2006 Suzuki Swift 1.3 from Australia and New Zealand
This is a very easily accessible, practical, comfortable supermini without so much of the super
Absolutely NOTHING this far into ownership of two months.
OK - so we bought this little beastie about two months back from a local dealer, who was a reputable & registered yard specialising in Japanese imports with its own garage attached - and about 65-75 cars displayed.
She is a base model automatic 1300, in silver with wheelcaps, not mags, with the single exhaust and not a mark on her anywhere, even the bumpers, save for one tiny dimple in the rear N/S door from probably a shopping trolley.
Very cute looking overall, and narrow/tall with big doors to the front & rear for easy ingress/egress, so no issues there whatever!
The front doors are rather like minivan doors in that they open directly OUT. Basically coming down to it - you just walk IN & OUT of this car as if you were entering from the kerb level, so if you lack for any mobility or are older, you will have NO issues whatever there.
This car has nearly as new tyres all round, with a full 7mm of tread left, both to the rear AND and to the front unusually, where normally you'd find half as much AGAIN wear, so I'd say this "particular" example we chose was run gently during its 25,000-33,500 mile bedding in period.
There's plenty of room in the rear for TWO full size adults of say UP to 5 ft 10 or so. Any taller, over 6 ft+ and you might run into certain headroom issues.
Knee room was not an issue with front seat in the mid position - for me.

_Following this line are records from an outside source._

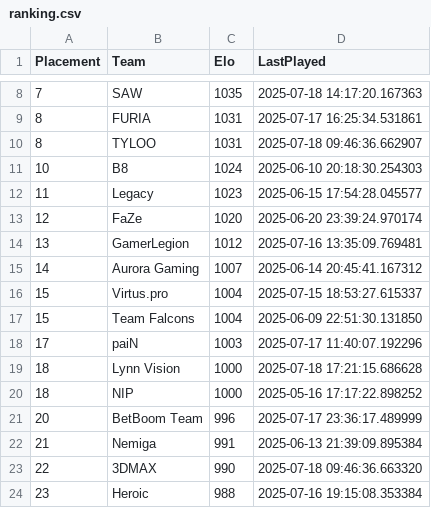
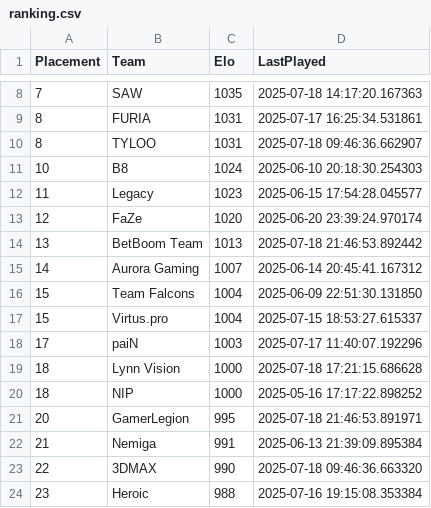
Before and after one commit to OnlinEGD/cs-ranking, a CSV file: ranking.csv, drawn as a sheet; only a part is shown, gaps mark what is left out.

```diff
--- a/ranking.csv
+++ b/ranking.csv
@@ -13,6 +13,6 @@ Placement,Team,Elo,LastPlayed
 12,FaZe,1020,2025-06-20 23:39:24.970174
-13,GamerLegion,1012,2025-07-16 13:35:09.769481
+13,BetBoom Team,1013,2025-07-18 21:46:53.892442
 14,Aurora Gaming,1007,2025-06-14 20:45:41.167312
+15,Team Falcons,1004,2025-06-09 22:51:30.131850
 15,Virtus.pro,1004,2025-07-15 18:53:27.615337
-15,Team Falcons,1004,2025-06-09 22:51:30.131850
 17,paiN,1003,2025-07-17 11:40:07.192296
@@ -20,3 +20,3 @@ Placement,Team,Elo,LastPlayed
 18,NIP,1000,2025-05-16 17:17:22.898252
-20,BetBoom Team,996,2025-07-17 23:36:17.489999
+20,GamerLegion,995,2025-07-18 21:46:53.891971
 21,Nemiga,991,2025-06-13 21:39:09.895384
```
Also changed, not shown: processed_matches.csv.
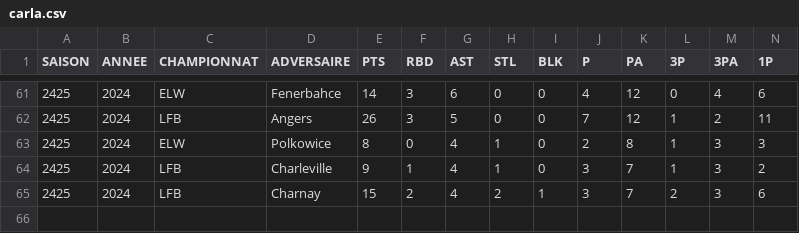
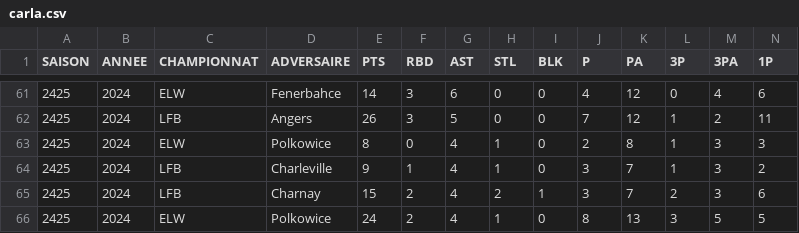
Before and after one commit to medericc/carla, a CSV file: public/carla.csv, drawn as a sheet; only a part is shown, gaps mark what is left out; rows hold the shown columns only; the diff names each change by its address in the sheet, - before the commit and + after, or states it on an @@ line.

```diff
--- a/public/carla.csv
+++ b/public/carla.csv
+row 66: 2425 | 2024 | ELW | Polkowice | 24 | 2 | 4 | 1 | 0 | 8 | 13 | 3 | 5 | 5
```
Also changed, not shown: 2 other files.
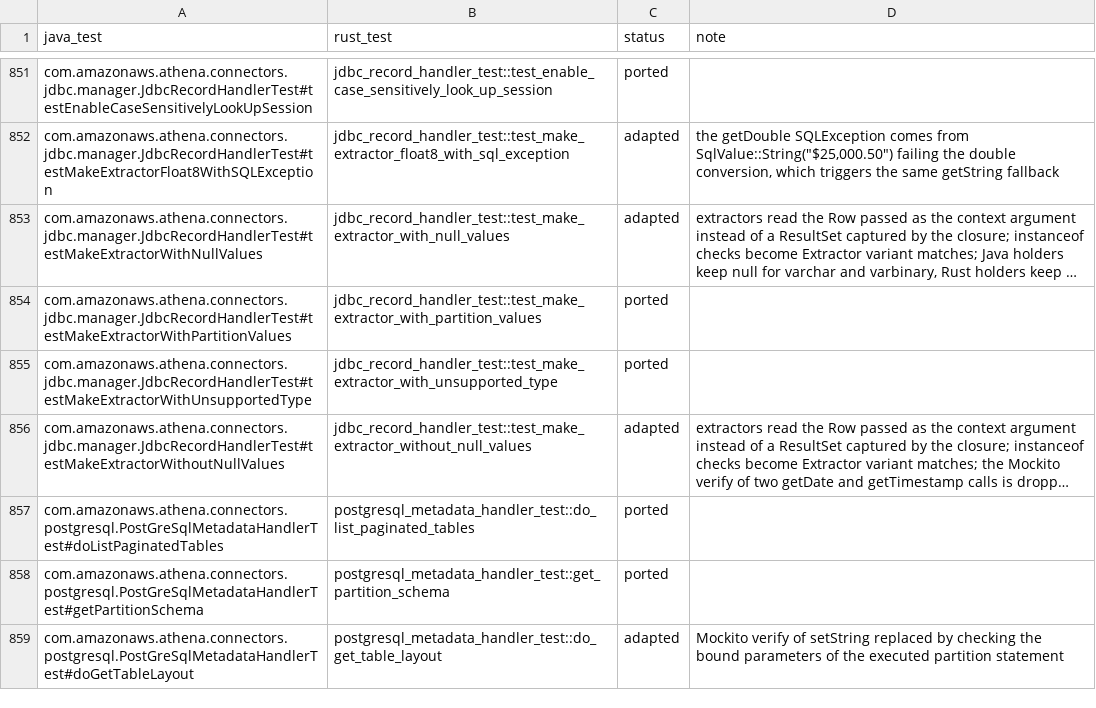
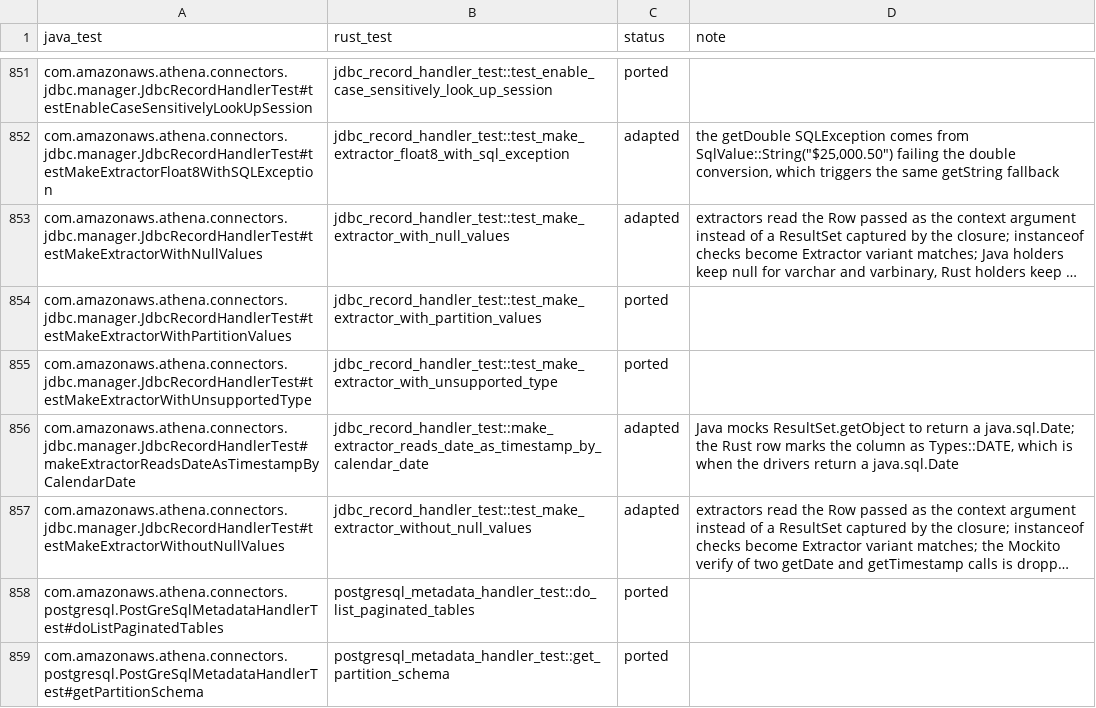
Before and after one commit to never-amazon/aws-athena-query-federation, a TSV file: rust/parity/tests.tsv, drawn as a sheet; only a part is shown, gaps mark what is left out; the shorter side is filled out with more unchanged rows; long unchanged cells end in …; the diff names each change by its address in the sheet, - before the commit and + after, or states it on an @@ line.

Commit message:
Read a DATE column as a timestamp by its calendar date
When a Glue schema declares a DATE column as a timestamp, JdbcRecordHandler
read it with getTimestamp().getTime(). Both drivers build that value on the
hybrid Julian and Gregorian calendar, so dates before 1582-10-15 came back
shifted, for example 1000-01-01 as 1000-01-06. The DATEDAY extractor already
reads the calendar date through LocalDate. The DATEMILLI extractor now does
the same when the driver returns a java.sql.Date, and Rust does the same when
the column type is DATE, so both give the epoch day times 86400000.

```diff
--- a/rust/parity/tests.tsv
+++ b/rust/parity/tests.tsv
+row 856: com.amazonaws.athena.connectors.jdbc.manager.JdbcRecordHandlerTest#makeExtractorReadsDateAsTimestampByCalendarDate | jdbc_record_handler_test::make_extractor_reads_date_as_timestamp_by_calendar_date | adapted | Java mocks ResultSet.getObject to return a java.sql.Date; the Rust row marks the column as Types::DATE, which is when the drivers return a java.sql.Date
```
Also changed, not shown: 4 other files.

Rear seat comfort is OK to very good, being compliant enough in the cushion for up to 200 mile runs, although a little upright in the backrest for longer journeys than say about 85-100 miles back there - IF you could endure that however, even 200 mile trips are on the cards in this super mini, but more of the SUPER aspect side of it - or lack OF - later on in this report.
Do NOT attempt to get any more than TWO adults in the back of this edition, because it just won't work - but the seats DO fold down. You DO get a versatility in this car - one that DOES equate to being USEFUL for lugging larger loads other than just the weekly shop.
Meanwhile in the seats stakes, up front things are more "adjustable" and you'll find it's easy to recline the seat through the manual adjuster, & so with quite good under the bum cushioning by the overall standards of today (this is augmented with extra adjustability) for two people at least, I can see no reason why you should not attempt journeys as long as up to 300 miles in duration one way.
The 42 MPG helps quite a bit on a longer journey here as well, and you will find you get as many as about 320 miles or 540 km one way trip range on a brimmed to 9.5 gallon tankful, though only IF you have a light foot. I don't, & so I might get about 250 miles max - but IF you can refrain from hard motorway on ramp accelerations, nearer 300 miles OUGHT to be well in reach.
Among everything else on offer, this is very definitely an ECONOMICAL drive, even in its four stage automatic form, but it's NOT 65 MPG (!) diesel ECO.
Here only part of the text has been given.